[A]s we welcome the holiday frenzy it seems as though our calendars are bursting with gatherings. Whether that translates to decadent feasts, casual at-home happy hours or unexpected guests, it’s always a bonus to have a few treats lingering within the fridge. A nostalgic classic that often makes its way onto the table is eggnog. The richness of eggs, creamy milk and warming cinnamon and nutmeg spices seem to capture the over-the-top joy of the season. Even some classics need a modern update now and then, which leads me to my recipe for Whipped Matcha Eggnog. Traditional powdered matcha green tea quiets cloyingly sweet notes of sugar with its pleasing bitter notes that are reminiscent of dark chocolate. Keep in mind that you will want to seek out culinary grade matcha that is less expensive than ceremonial matcha and often specially blended to preserve its aroma and flavor even after being mixed into recipes.
Beyond imparting a rich, thick flavor that lends body and depth to this twist on eggnog, the vibrant green hue seems to match the bright colors that define the season. Note that when ready to garnish the cup with a sprinkle of the matcha green tea, opt for a light, even sprinkle as the flavors are quite bold and can be overpowering (or become clumped if not evenly sifted).
Matcha green tea quiets cloyingly sweet notes of sugar with its pleasing bitter notes that are reminiscent of dark chocolate.

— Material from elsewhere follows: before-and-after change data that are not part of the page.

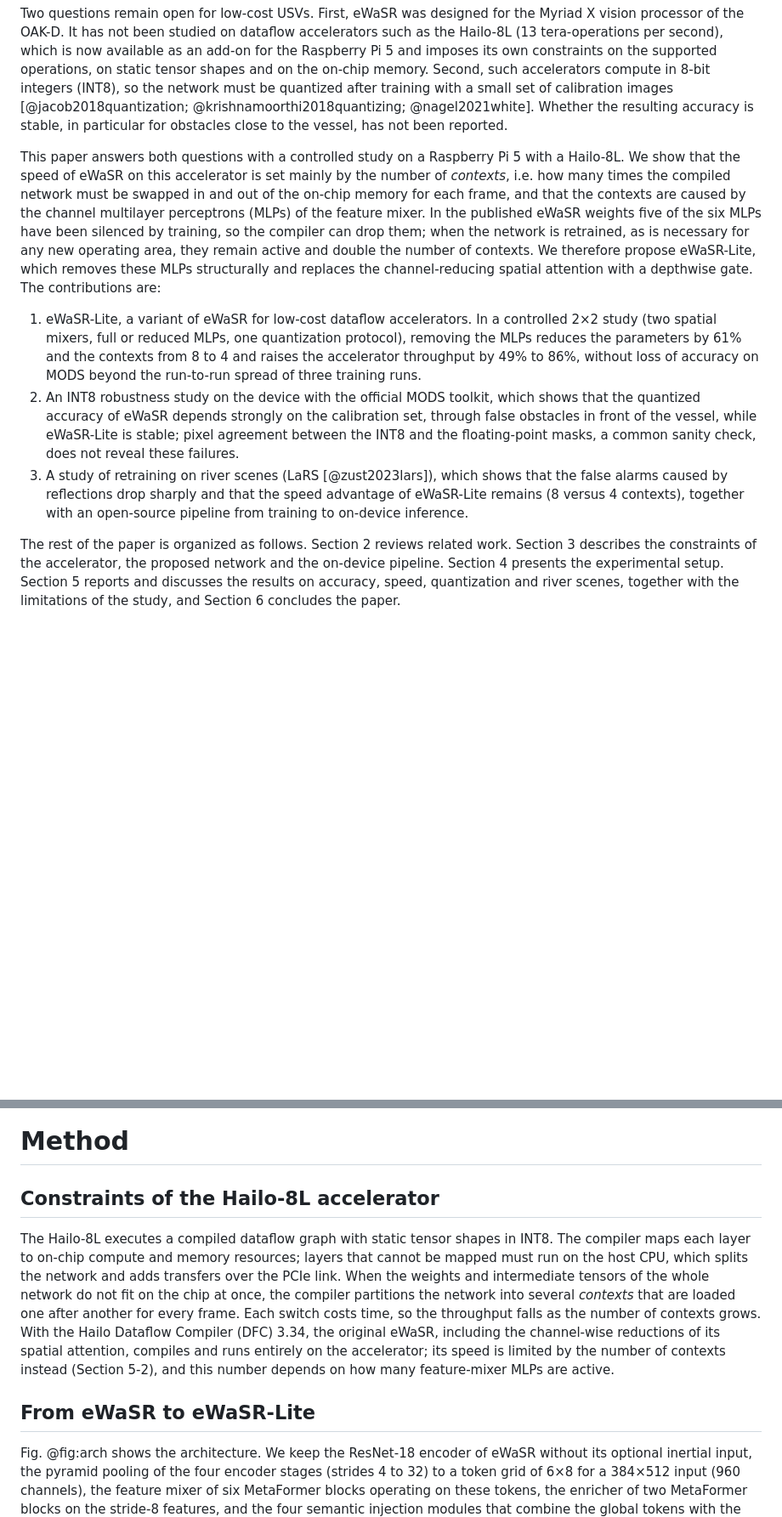
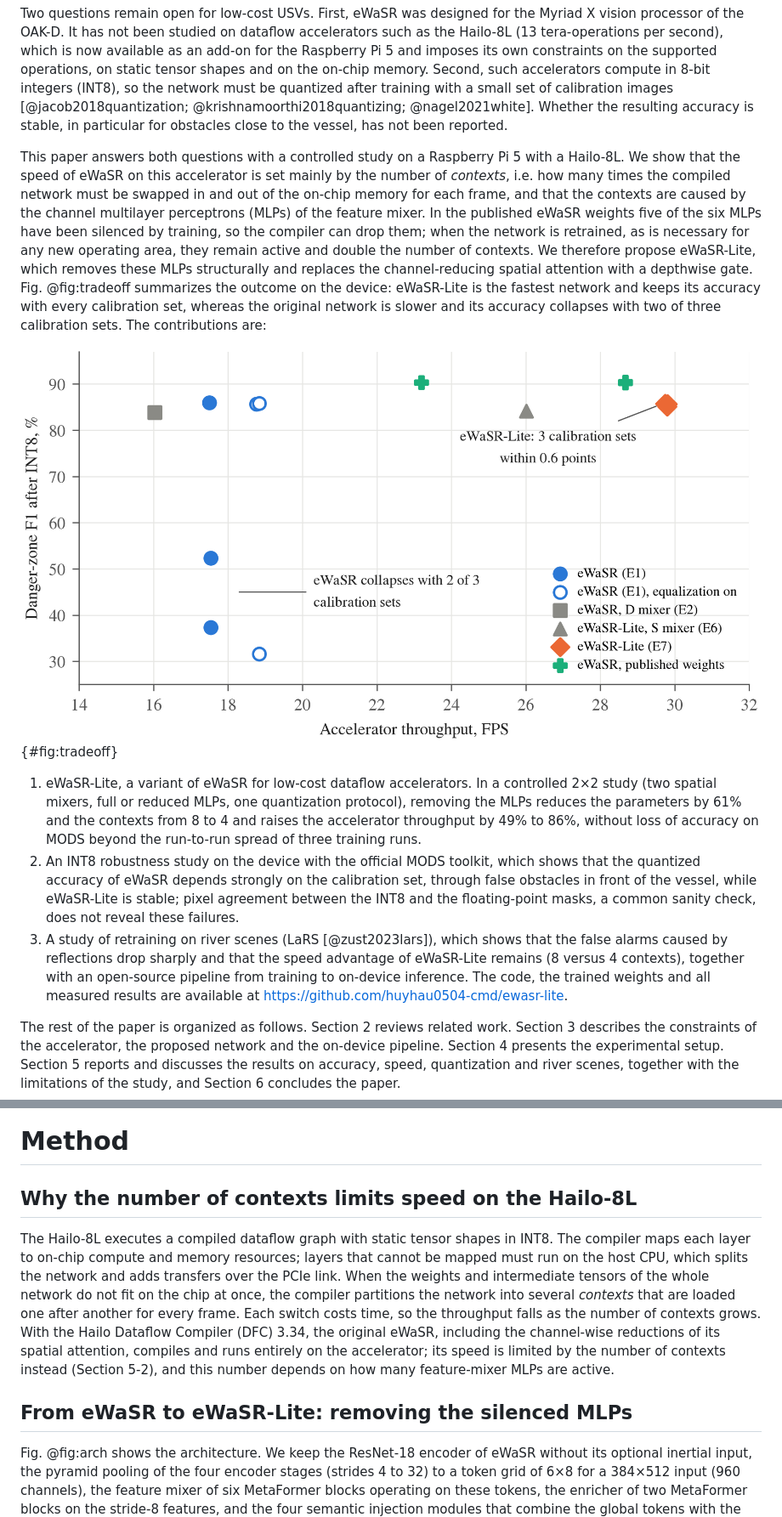
Before and after one commit to huyhau0504-cmd/WaRS, a Markdown page: paper/eej/manuscript.md, 2 parts joined by grey strips. Shown at 85% size. Drawn GitHub-style; blank space fills up the shorter version.

```diff
--- a/paper/eej/manuscript.md
+++ b/paper/eej/manuscript.md
@@ -22,11 +22,15 @@ Early camera-based approaches for USVs modelled the water surface with hand-craf
 
 Two questions remain open for low-cost USVs. First, eWaSR was designed for the Myriad X vision processor of the OAK-D. It has not been studied on dataflow accelerators such as the Hailo-8L (13 tera-operations per second), which is now available as an add-on for the Raspberry Pi 5 and imposes its own constraints on the supported operations, on static tensor shapes and on the on-chip memory. Second, such accelerators compute in 8-bit integers (INT8), so the network must be quantized after training with a small set of calibration images [@jacob2018quantization; @krishnamoorthi2018quantizing; @nagel2021white]. Whether the resulting accuracy is stable, in particular for obstacles close to the vessel, has not been reported.
 
-This paper answers both questions with a controlled study on a Raspberry Pi 5 with a Hailo-8L. We show that the speed of eWaSR on this accelerator is set mainly by the number of *contexts*, i.e. how many times the compiled network must be swapped in and out of the on-chip memory for each frame, and that the contexts are caused by the channel multilayer perceptrons (MLPs) of the feature mixer. In the published eWaSR weights five of the six MLPs have been silenced by training, so the compiler can drop them; when the network is retrained, as is necessary for any new operating area, they remain active and double the number of contexts. We therefore propose eWaSR-Lite, which removes these MLPs structurally and replaces the channel-reducing spatial attention with a depthwise gate. The contributions are:
+This paper answers both questions with a controlled study on a Raspberry Pi 5 with a Hailo-8L. We show that the speed of eWaSR on this accelerator is set mainly by the number of *contexts*, i.e. how many times the compiled network must be swapped in and out of the on-chip memory for each frame, and that the contexts are caused by the channel multilayer perceptrons (MLPs) of the feature mixer. In the published eWaSR weights five of the six MLPs have been silenced by training, so the compiler can drop them; when the network is retrained, as is necessary for any new operating area, they remain active and double the number of contexts. We therefore propose eWaSR-Lite, which removes these MLPs structurally and replaces the channel-reducing spatial attention with a depthwise gate. Fig. @fig:tradeoff summarizes the outcome on the device: eWaSR-Lite is the fastest network and keeps its accuracy with every calibration set, whereas the original network is slower and its accuracy collapses with two of three calibration sets. The contributions are:
+
+![Accuracy and speed after INT8 quantization on the Hailo-8L: danger-zone F1 score on MODS versus accelerator throughput, one point per calibration set. eWaSR-Lite is the fastest network and stable across calibration sets; eWaSR is slower and collapses with two of three calibration sets, with or without equalization.](../figs/tradeoff.png){#fig:tradeoff}
+
+
 
 1. eWaSR-Lite, a variant of eWaSR for low-cost dataflow accelerators. In a controlled 2×2 study (two spatial mixers, full or reduced MLPs, one quantization protocol), removing the MLPs reduces the parameters by 61% and the contexts from 8 to 4 and raises the accelerator throughput by 49% to 86%, without loss of accuracy on MODS beyond the run-to-run spread of three training runs.
 2. An INT8 robustness study on the device with the official MODS toolkit, which shows that the quantized accuracy of eWaSR depends strongly on the calibration set, through false obstacles in front of the vessel, while eWaSR-Lite is stable; pixel agreement between the INT8 and the floating-point masks, a common sanity check, does not reveal these failures.
-3. A study of retraining on river scenes (LaRS [@zust2023lars]), which shows that the false alarms caused by reflections drop sharply and that the speed advantage of eWaSR-Lite remains (8 versus 4 contexts), together with an open-source pipeline from training to on-device inference.
+3. A study of retraining on river scenes (LaRS [@zust2023lars]), which shows that the false alarms caused by reflections drop sharply and that the speed advantage of eWaSR-Lite remains (8 versus 4 contexts), together with an open-source pipeline from training to on-device inference. The code, the trained weights and all measured results are available at https://github.com/huyhau0504-cmd/ewasr-lite.
 
 The rest of the paper is organized as follows. Section 2 reviews related work. Section 3 describes the constraints of the accelerator, the proposed network and the on-device pipeline. Section 4 presents the experimental setup. Section 5 reports and discusses the results on accuracy, speed, quantization and river scenes, together with the limitations of the study, and Section 6 concludes the paper.
 
@@ -42,11 +46,11 @@ Real-time segmentation networks reduce computation with depthwise-separable conv
 
 # Method
 
-## Constraints of the Hailo-8L accelerator
+## Why the number of contexts limits speed on the Hailo-8L
 
 The Hailo-8L executes a compiled dataflow graph with static tensor shapes in INT8. The compiler maps each layer to on-chip compute and memory resources; layers that cannot be mapped must run on the host CPU, which splits the network and adds transfers over the PCIe link. When the weights and intermediate tensors of the whole network do not fit on the chip at once, the compiler partitions the network into several *contexts* that are loaded one after another for every frame. Each switch costs time, so the throughput falls as the number of contexts grows. With the Hailo Dataflow Compiler (DFC) 3.34, the original eWaSR, including the channel-wise reductions of its spatial attention, compiles and runs entirely on the accelerator; its speed is limited by the number of contexts instead (Section 5-2), and this number depends on how many feature-mixer MLPs are active.
 
-## From eWaSR to eWaSR-Lite
+## From eWaSR to eWaSR-Lite: removing the silenced MLPs
 
 Fig. @fig:arch shows the architecture. We keep the ResNet-18 encoder of eWaSR without its optional inertial input, the pyramid pooling of the four encoder stages (strides 4 to 32) to a token grid of 6×8 for a 384×512 input (960 channels), the feature mixer of six MetaFormer blocks operating on these tokens, the enricher of two MetaFormer blocks on the stride-8 features, and the four semantic injection modules that combine the global tokens with the local features. Each MetaFormer block computes
 
```
Also changed, not shown: other parts of paper/eej/manuscript.md (+8 -10 lines).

To continue with this twist on tradition, unlike classic dense eggnog this version is light and airy thanks to whipped cream and whipped egg whites that are gently folded into the eggnog base just when ready to serve. The cloud-like texture may perplex your senses, as the flavors are so very rich and creamy. In fact, you may need to serve this whipped eggnog with a spoon, which means it can double as a dessert. For a thinner sip and a dose of happy hour flair, mix in ½ cup of bourbon and 1 ounce of dark rum after the eggnog based has cooled (but before you place in the refrigerator to chill).
Whipped Matcha Eggnog
• 1 cup milk
• 1/4 cup and 1/8 cup sugar
• Pinch of salt
• 1 teaspoon pure vanilla extract
• 1/2 teaspoon ground cinnamon
• 1/4 teaspoon ground nutmeg
• 2 eggs, yolk and whites separated
• 1/2 cup cold heavy whipping cream
• 2 teaspoons matcha green tea (culinary grade recommended)
• Optional: additional culinary grade matcha, ground nutmeg, and cinnamon for garnish.
[M]ix milk, nutmeg, vanilla extract, cinnamon, 1/4 cup of the sugar, and salt in a medium saucepan over medium heat. Stir until ingredients are well mixed and the sugar has dissolved, about ten minutes. Remove one cup of the milk mixture.
Add egg yolks to a medium mixing bowl and whisk until they are pale yellow. Gradually whisk one cup of the hot milk mixture into the egg yolks. Slowly pour the egg and milk mixture into the saucepan with the remaining hot milk mixture, still cooking over medium heat. Using a wooden spoon, constantly stir until the mixture has thickened to coat the back of the spoon (about five to ten minutes).
Using a sieve, fine mesh strainer, or cheesecloth, strain the thickened egg and milk mixture into a bowl (removing any clumps or curdled eggs). Set it aside to cool to room temperature, then place in an airtight container and refrigerate for one to two hours until completely chilled.
Once the eggnog base has chilled, whisk the egg whites in a mixing bowl until very frothy and then slowly mix in 1/8 cup of sugar. Whisk the egg whites until stiff peaks appear. In a second bowl, sift in the matcha green tea and add one tablespoon of the cold heavy whipping cream. Using a spoon, mix the matcha with the cream to make a paste (dissolving any lumps). Then, mix in the remaining cream and whisk until there are stiff peaks. Gently fold the eggnog base into the whipped cream until incorporated. Then, gently fold the egg whites into the whipped cream-eggnog mixture. (Note: gently fold to not deflate the egg whites.) Spoon into teacups and garnish with a sprinkle of matcha and/or ground cinnamon and nutmeg.
—Alexis Siemons is a tea writer and consultant. She blogs about her steeped adventures at teaspoonsandpetals.com.